Photography hasn’t always been a passion for me, as it is now. It’s something that I got into later in life, and I’m really thankful that I did, as it has provided an important creative outlet for me.

Growing up in the Philippines, the cost of film and then having the photos developed and printed made it cost prohibitive for most. When I was in my early 20s, I made my first trip to Europe and decided that I would borrow my dad’s SLR (film-based, not digital) to capture the moment. Unfortunately, that first attempt was a dismal failure. Only after completing my sightseeing trip of London did I learn that I hadn’t loaded the film into the camera properly, and so I didn’t have a single photograph.

Two years later, the short-lived Advanced Photo System (APS) film format was launched, and I bought my very first camera. One of its selling points was its foolproof film loading mechanism, and after what happened in London, I think that this had a big influence on my purchasing decision. Another two years after that, digital ‘point and shoot’ cameras were starting to become affordable and take reasonable quality pictures (albeit low-res by today’s standards), and so I switched cameras again.

I now found myself taking more and more photos, as I no longer have to worry about the cost of films and film processing. Looking back, I have to say that I definitely took snapshots back then, rather than photographs. Usually, they’d be the typical snapshots of iconic tourist destinations and attractions, with me in them – “here’s the Eiffel Tower, and I’m that dot at the bottom”, “here’s a New York cab, and oh look, that’s me in it!” After a while, the excitement of being in every single picture wore off, and I started to want something more meaningful from my photos.

The turning point came when we visited the Galapagos Islands in 2009. For biologists, visiting the Galapagos Islands and treading in Darwin’s footsteps is akin to religious devotees making their way to Lourdes or Mecca. It being one of those ‘once in a lifetime’ trips, I really wanted to capture the best possible shots of all of the incredible wildlife that we encountered, often at just an arm’s length away. Sadly, my trusty compact camera wasn’t really up to the challenge, and after seeing the beautiful images that the hardcore photographers on the trip were capturing, I committed to learning how to take better shots and to buy a serious camera.

When we got back, I did my research and decided to buy a Nikon D90, which was Nikon’s latest ‘prosumer’ model. Now equipped with my first DSLR, I had more technical control of my images and I could learn to take better photographs. Since then, I’ve been hooked on developing my skills, and over time I’ve learned to take better and more creative photos.

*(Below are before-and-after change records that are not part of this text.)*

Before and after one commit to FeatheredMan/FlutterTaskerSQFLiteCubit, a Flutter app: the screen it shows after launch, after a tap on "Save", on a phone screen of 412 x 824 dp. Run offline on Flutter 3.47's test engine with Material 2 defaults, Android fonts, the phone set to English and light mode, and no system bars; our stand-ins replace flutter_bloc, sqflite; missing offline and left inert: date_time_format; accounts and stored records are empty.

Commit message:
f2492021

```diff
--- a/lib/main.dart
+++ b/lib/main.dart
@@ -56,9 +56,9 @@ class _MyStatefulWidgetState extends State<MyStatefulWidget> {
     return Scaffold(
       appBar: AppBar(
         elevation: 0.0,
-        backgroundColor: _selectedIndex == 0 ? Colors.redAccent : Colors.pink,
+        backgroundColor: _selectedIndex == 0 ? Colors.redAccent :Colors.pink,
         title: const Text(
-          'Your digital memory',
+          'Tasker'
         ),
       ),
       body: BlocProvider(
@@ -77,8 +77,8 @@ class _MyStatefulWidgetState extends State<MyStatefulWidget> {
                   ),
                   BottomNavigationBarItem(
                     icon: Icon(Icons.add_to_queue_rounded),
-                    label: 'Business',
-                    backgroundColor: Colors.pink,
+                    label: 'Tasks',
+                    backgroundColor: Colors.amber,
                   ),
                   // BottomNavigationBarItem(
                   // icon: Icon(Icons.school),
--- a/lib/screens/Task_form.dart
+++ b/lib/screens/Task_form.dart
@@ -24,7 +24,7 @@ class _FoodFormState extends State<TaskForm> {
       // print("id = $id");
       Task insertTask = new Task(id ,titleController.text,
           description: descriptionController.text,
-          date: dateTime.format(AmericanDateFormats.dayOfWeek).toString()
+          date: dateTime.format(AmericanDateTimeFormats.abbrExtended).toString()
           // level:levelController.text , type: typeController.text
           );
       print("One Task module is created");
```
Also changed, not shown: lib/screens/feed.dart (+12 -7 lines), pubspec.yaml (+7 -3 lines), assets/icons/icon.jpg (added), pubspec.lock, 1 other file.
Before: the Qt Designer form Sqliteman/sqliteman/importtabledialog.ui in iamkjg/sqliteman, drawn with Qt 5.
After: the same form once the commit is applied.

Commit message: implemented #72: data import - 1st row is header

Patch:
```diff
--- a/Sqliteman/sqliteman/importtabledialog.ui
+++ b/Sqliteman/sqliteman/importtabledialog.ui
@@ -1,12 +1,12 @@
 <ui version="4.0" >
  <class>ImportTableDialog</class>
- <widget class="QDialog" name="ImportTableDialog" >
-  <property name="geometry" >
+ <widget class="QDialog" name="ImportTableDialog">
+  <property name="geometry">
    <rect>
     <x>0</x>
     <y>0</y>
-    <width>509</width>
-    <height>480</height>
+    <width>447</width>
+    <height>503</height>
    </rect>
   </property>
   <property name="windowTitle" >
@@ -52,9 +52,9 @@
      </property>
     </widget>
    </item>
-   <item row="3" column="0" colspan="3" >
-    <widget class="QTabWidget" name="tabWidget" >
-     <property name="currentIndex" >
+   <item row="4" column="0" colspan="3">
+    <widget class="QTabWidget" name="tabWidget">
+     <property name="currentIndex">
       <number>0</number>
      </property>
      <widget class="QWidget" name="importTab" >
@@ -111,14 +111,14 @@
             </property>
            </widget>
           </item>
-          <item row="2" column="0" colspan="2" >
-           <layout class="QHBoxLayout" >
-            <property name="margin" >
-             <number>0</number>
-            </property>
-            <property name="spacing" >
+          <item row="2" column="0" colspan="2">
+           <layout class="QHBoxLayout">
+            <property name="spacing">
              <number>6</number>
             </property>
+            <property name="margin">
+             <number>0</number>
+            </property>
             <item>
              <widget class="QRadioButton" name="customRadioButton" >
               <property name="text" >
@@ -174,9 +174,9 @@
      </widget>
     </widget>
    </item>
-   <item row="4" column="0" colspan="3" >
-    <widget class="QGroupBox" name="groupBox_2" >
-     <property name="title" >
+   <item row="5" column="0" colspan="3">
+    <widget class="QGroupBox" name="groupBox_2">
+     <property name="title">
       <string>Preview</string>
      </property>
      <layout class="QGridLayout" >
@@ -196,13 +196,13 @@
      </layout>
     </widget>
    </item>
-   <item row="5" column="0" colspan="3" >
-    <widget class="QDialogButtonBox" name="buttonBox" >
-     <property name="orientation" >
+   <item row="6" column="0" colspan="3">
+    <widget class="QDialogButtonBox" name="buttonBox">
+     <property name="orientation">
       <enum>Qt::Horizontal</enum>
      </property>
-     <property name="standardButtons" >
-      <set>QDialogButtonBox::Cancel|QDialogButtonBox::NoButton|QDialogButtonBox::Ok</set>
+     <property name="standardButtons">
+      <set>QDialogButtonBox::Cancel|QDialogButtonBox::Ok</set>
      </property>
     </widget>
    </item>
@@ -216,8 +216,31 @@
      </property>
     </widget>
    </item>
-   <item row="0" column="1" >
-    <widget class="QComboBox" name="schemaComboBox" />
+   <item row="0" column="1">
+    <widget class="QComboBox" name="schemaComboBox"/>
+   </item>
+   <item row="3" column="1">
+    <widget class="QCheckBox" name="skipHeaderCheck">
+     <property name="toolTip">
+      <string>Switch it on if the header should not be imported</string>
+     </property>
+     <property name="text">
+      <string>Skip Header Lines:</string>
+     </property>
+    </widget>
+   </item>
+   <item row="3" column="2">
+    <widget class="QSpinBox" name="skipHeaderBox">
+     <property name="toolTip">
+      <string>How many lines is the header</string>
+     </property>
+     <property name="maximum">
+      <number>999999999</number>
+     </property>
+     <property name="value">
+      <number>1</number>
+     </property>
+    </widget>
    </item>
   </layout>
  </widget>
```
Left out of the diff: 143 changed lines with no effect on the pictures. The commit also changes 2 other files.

The photos shown in the Gallery section are just a few of those that I’ve taken with this body and a selection of lenses (Nikon 18-200 mm zoom, Tamron 18-270 mm zoom, Sigma 10 mm fisheye and Nikon 50 mm 1.2 prime) as I’ve traveled since 2009.